WHAT YOU NEED TO DO.
Each line of data below must be printed exactly as written, with any pictures removed.

EXTRACTED INFORMATION.
- Opening Delimiter -

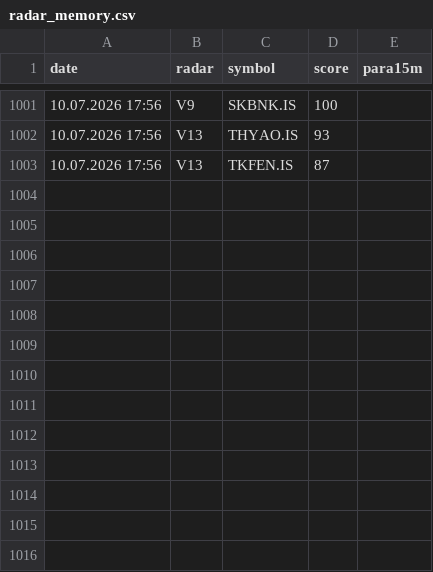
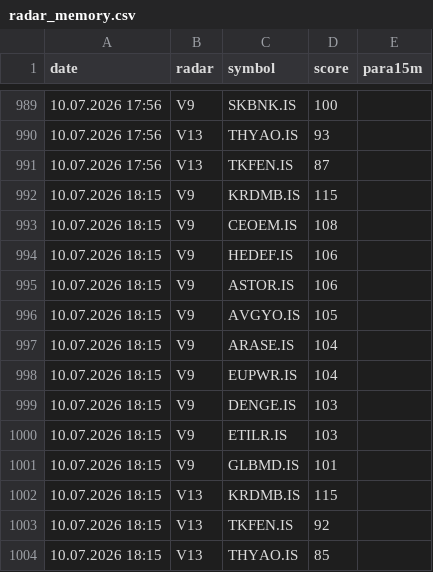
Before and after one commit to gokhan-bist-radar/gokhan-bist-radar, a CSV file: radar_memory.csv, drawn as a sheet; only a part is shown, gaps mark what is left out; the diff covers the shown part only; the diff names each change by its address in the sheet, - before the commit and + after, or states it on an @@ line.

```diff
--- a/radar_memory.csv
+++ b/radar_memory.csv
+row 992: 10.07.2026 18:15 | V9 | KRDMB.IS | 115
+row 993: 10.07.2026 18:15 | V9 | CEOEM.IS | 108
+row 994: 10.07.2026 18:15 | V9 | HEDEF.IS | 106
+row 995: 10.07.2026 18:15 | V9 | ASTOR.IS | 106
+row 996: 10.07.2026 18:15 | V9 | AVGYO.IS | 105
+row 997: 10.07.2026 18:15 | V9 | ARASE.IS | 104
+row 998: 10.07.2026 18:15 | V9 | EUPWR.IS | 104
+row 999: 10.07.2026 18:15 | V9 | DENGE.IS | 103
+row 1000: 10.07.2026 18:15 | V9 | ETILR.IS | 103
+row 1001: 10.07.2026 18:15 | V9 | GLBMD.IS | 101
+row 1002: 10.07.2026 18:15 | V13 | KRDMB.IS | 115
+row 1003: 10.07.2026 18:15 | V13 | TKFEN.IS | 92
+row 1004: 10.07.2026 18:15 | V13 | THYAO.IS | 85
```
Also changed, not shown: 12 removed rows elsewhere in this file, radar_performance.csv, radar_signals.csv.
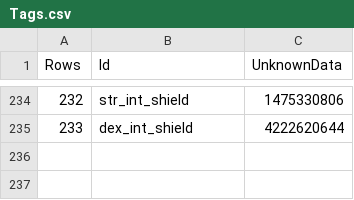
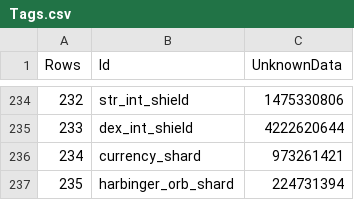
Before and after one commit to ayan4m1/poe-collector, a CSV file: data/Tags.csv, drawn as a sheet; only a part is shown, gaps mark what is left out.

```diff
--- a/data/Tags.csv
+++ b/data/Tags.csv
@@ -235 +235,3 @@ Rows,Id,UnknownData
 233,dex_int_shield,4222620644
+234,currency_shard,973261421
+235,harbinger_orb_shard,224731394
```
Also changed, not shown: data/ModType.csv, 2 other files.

- Closing Delimiter -

TASK OUTPUT.
Before and after one commit to gokhan-bist-radar/gokhan-bist-radar, a CSV file: radar_memory.csv, drawn as a sheet; only a part is shown, gaps mark what is left out; the diff covers the shown part only; the diff names each change by its address in the sheet, - before the commit and + after, or states it on an @@ line.

```diff
--- a/radar_memory.csv
+++ b/radar_memory.csv
+row 992: 10.07.2026 18:15 | V9 | KRDMB.IS | 115
+row 993: 10.07.2026 18:15 | V9 | CEOEM.IS | 108
+row 994: 10.07.2026 18:15 | V9 | HEDEF.IS | 106
+row 995: 10.07.2026 18:15 | V9 | ASTOR.IS | 106
+row 996: 10.07.2026 18:15 | V9 | AVGYO.IS | 105
+row 997: 10.07.2026 18:15 | V9 | ARASE.IS | 104
+row 998: 10.07.2026 18:15 | V9 | EUPWR.IS | 104
+row 999: 10.07.2026 18:15 | V9 | DENGE.IS | 103
+row 1000: 10.07.2026 18:15 | V9 | ETILR.IS | 103
+row 1001: 10.07.2026 18:15 | V9 | GLBMD.IS | 101
+row 1002: 10.07.2026 18:15 | V13 | KRDMB.IS | 115
+row 1003: 10.07.2026 18:15 | V13 | TKFEN.IS | 92
+row 1004: 10.07.2026 18:15 | V13 | THYAO.IS | 85
```
Also changed, not shown: 12 removed rows elsewhere in this file, radar_performance.csv, radar_signals.csv.
Before and after one commit to ayan4m1/poe-collector, a CSV file: data/Tags.csv, drawn as a sheet; only a part is shown, gaps mark what is left out.

```diff
--- a/data/Tags.csv
+++ b/data/Tags.csv
@@ -235 +235,3 @@ Rows,Id,UnknownData
 233,dex_int_shield,4222620644
+234,currency_shard,973261421
+235,harbinger_orb_shard,224731394
```
Also changed, not shown: data/ModType.csv, 2 other files.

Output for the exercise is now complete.